> **Exercise materials**:
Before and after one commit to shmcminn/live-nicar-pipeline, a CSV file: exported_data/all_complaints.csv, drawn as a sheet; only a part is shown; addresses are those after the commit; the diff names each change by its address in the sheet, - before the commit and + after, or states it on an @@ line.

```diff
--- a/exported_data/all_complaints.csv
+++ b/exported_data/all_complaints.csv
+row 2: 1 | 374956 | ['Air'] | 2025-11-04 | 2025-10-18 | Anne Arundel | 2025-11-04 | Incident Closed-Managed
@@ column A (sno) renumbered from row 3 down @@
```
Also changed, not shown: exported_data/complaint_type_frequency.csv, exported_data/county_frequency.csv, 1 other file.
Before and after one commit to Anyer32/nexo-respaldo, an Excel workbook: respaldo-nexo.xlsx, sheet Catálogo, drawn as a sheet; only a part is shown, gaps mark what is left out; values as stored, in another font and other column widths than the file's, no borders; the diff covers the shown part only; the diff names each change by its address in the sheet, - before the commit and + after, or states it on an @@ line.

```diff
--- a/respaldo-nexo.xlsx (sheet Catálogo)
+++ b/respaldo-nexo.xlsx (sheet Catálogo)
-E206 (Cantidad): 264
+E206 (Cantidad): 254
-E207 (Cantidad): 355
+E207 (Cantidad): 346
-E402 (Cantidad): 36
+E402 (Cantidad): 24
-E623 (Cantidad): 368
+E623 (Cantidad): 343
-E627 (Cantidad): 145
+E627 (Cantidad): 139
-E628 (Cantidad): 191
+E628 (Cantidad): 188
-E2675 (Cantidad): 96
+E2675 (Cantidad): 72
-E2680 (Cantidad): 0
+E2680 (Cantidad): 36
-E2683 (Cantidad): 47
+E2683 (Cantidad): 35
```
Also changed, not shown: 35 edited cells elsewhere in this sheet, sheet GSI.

> **Aim of the task**: The answer must consist of every line in the records above that contains the word "sheet".

> **Task result**:
Before and after one commit to shmcminn/live-nicar-pipeline, a CSV file: exported_data/all_complaints.csv, drawn as a sheet; only a part is shown; addresses are those after the commit; the diff names each change by its address in the sheet, - before the commit and + after, or states it on an @@ line.
Before and after one commit to Anyer32/nexo-respaldo, an Excel workbook: respaldo-nexo.xlsx, sheet Catálogo, drawn as a sheet; only a part is shown, gaps mark what is left out; values as stored, in another font and other column widths than the file's, no borders; the diff covers the shown part only; the diff names each change by its address in the sheet, - before the commit and + after, or states it on an @@ line.
--- a/respaldo-nexo.xlsx (sheet Catálogo)
+++ b/respaldo-nexo.xlsx (sheet Catálogo)
Also changed, not shown: 35 edited cells elsewhere in this sheet, sheet GSI.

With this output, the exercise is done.